You are here8pm November 17th, 2011
8pm November 17th, 2011
THE DOME OF HEAVEN (Starring Wes Studi, Noah Watts and Thirza Defoe) is a contemporary drama set in Vici, Oklahoma. Flutie Moses, a mixed-blood Cherokee girl wants to go to college despite the poverty of her family, and low self-esteem. Flutie’s father and brother run Hampton’s Garage, repairing and customizing old cars. Flutie has trouble standing on her own in her volatile and overbearing family. She eventually finds her voice through circumstances and an act of will. The film is about the struggles for self-reliance, the acceptance of limitations, and the significance of a small voice.

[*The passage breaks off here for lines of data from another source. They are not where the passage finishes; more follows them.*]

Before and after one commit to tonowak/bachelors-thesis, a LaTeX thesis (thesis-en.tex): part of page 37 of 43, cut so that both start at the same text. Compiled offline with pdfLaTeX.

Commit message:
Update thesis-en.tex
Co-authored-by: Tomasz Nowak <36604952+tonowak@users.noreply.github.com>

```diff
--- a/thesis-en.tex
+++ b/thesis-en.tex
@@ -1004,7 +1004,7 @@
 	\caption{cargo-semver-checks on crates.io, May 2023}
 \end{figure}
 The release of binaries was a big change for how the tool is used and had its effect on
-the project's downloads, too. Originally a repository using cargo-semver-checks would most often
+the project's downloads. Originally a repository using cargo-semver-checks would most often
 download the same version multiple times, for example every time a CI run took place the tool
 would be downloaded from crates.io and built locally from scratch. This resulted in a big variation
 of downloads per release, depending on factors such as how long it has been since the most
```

The story is influenced by the myth of Philomela. Raped by her brother-in-law, he cut out her tongue so she couldn’t tell her sister, who was his wife. But Philomela wove a tapestry and sent it to her sister. Her sister, furious, killed their son, cut him into pieces, and fed him to her husband. When he came after them, Philomela and her sister turned into a nightingale and a swallow and flew away. The rape is not the issue in this story, but the inability to speak. As Flutie faces the silence of the land and the turmoil of her family, she feels she also is without a tongue. Her brother, Franklin, meanwhile, steals auto parts from his father, then sells his father’s own parts back to him, eventually spending several weeks in the Taloga jail. Later, when Franklin accidentally shoots himself, Flutie realizes it was Franklin who did not have a tongue, or a way to express his frustration.

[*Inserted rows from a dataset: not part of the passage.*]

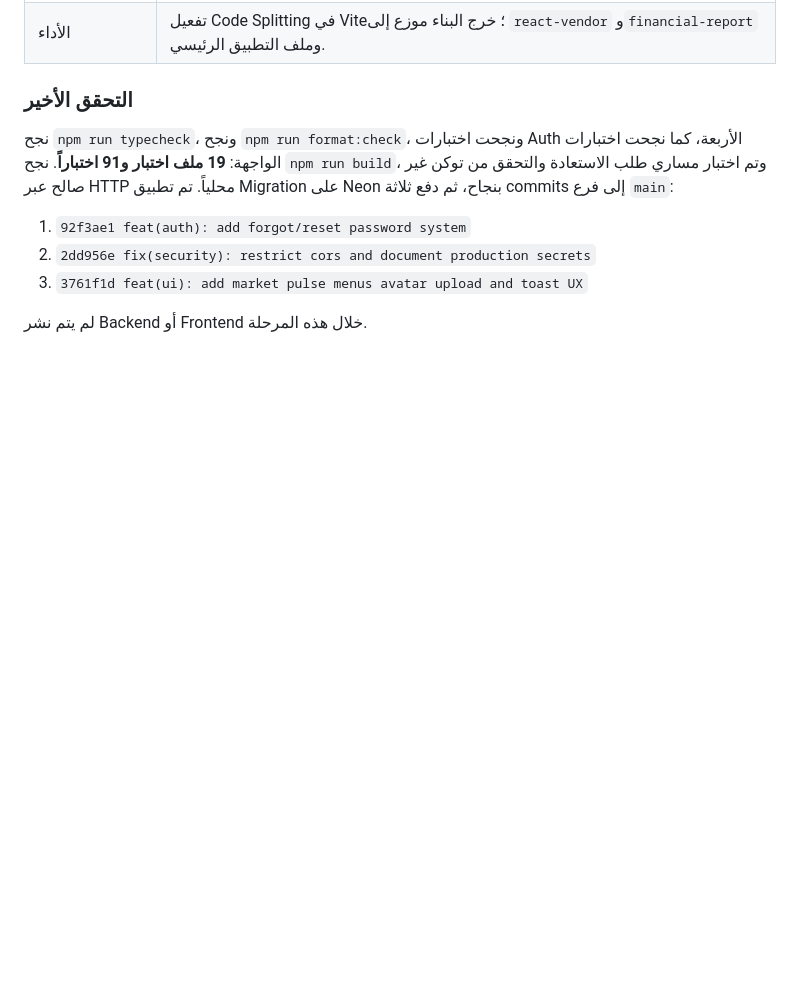
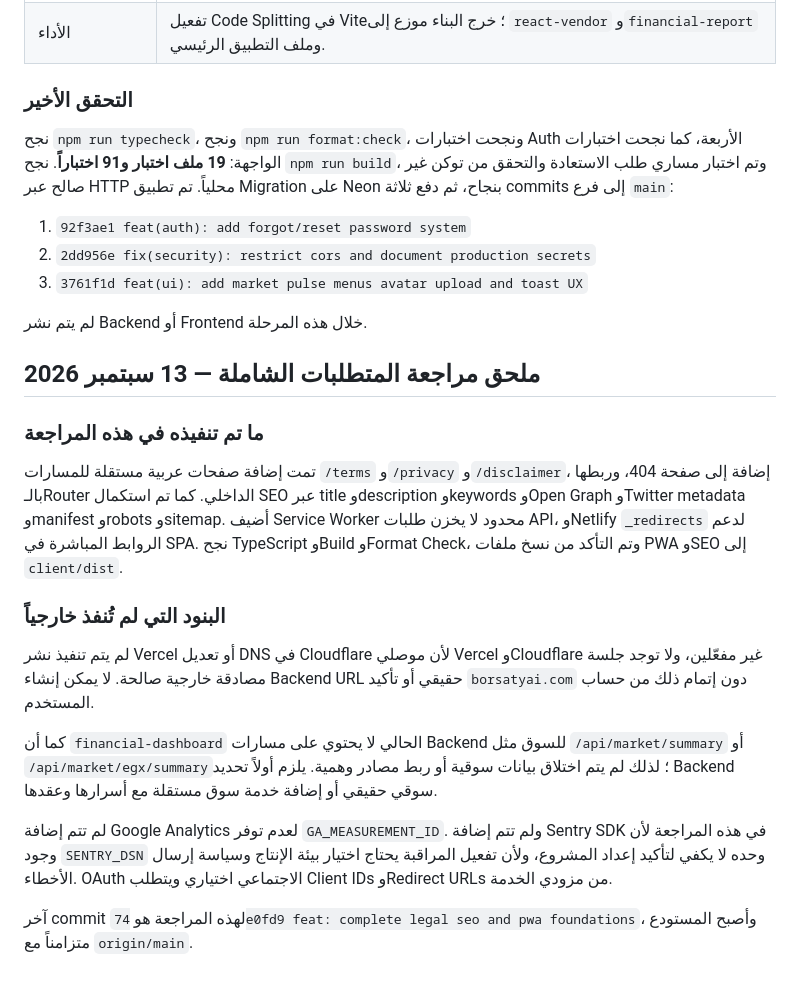
Before and after one commit to borsaty2000-blip/financial-dashboard, a Markdown page: BORSATY_COMPREHENSIVE_REPORT.md, the part around the change. Rendered like a GitHub page; blank space fills up the shorter version.

Commit message:
docs: record remaining deployment and data gaps

```diff
--- a/BORSATY_COMPREHENSIVE_REPORT.md
+++ b/BORSATY_COMPREHENSIVE_REPORT.md
@@ -415,3 +415,19 @@ level = floor(XP / 100) + 1
 3. `3761f1d feat(ui): add market pulse menus avatar upload and toast UX`
 
 لم يتم نشر Backend أو Frontend خلال هذه المرحلة.
+
+## ملحق مراجعة المتطلبات الشاملة — 13 سبتمبر 2026
+
+### ما تم تنفيذه في هذه المراجعة
+
+تمت إضافة صفحات عربية مستقلة للمسارات `/terms` و`/privacy` و`/disclaimer`، إضافة إلى صفحة 404، وربطها بالـRouter الداخلي. كما تم استكمال SEO عبر title وdescription وkeywords وOpen Graph وTwitter metadata وmanifest وrobots وsitemap. أضيف Service Worker محدود لا يخزن طلبات API، وNetlify `_redirects` لدعم الروابط المباشرة في SPA. نجح TypeScript وBuild وFormat Check، وتم التأكد من نسخ ملفات PWA وSEO إلى `client/dist`.
+
+### البنود التي لم تُنفذ خارجياً
+
+لم يتم تنفيذ نشر Vercel أو تعديل DNS في Cloudflare لأن موصلي Vercel وCloudflare غير مفعّلين، ولا توجد جلسة مصادقة خارجية صالحة. لا يمكن إنشاء Backend URL حقيقي أو تأكيد `borsatyai.com` دون إتمام ذلك من حساب المستخدم.
+
+كما أن `financial-dashboard` الحالي لا يحتوي على مسارات Backend للسوق مثل `/api/market/summary` أو `/api/market/egx/summary`؛ لذلك لم يتم اختلاق بيانات سوقية أو ربط مصادر وهمية. يلزم أولاً تحديد Backend سوقي حقيقي أو إضافة خدمة سوق مستقلة مع أسرارها وعقدها.
+
+لم تتم إضافة Google Analytics لعدم توفر `GA_MEASUREMENT_ID`. ولم تتم إضافة Sentry SDK في هذه المراجعة لأن وجود `SENTRY_DSN` وحده لا يكفي لتأكيد إعداد المشروع، ولأن تفعيل المراقبة يحتاج اختيار بيئة الإنتاج وسياسة إرسال الأخطاء. OAuth الاجتماعي اختياري ويتطلب Client IDs وRedirect URLs من مزودي الخدمة.
+
+آخر commit لهذه المراجعة هو `74e0fd9 feat: complete legal seo and pwa foundations`، وأصبح المستودع متزامناً مع `origin/main`.
```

The film is a slow journey into the loss of identity in native history, and the separation of the family from themselves.
Q&A with filmmaker and reception to follow.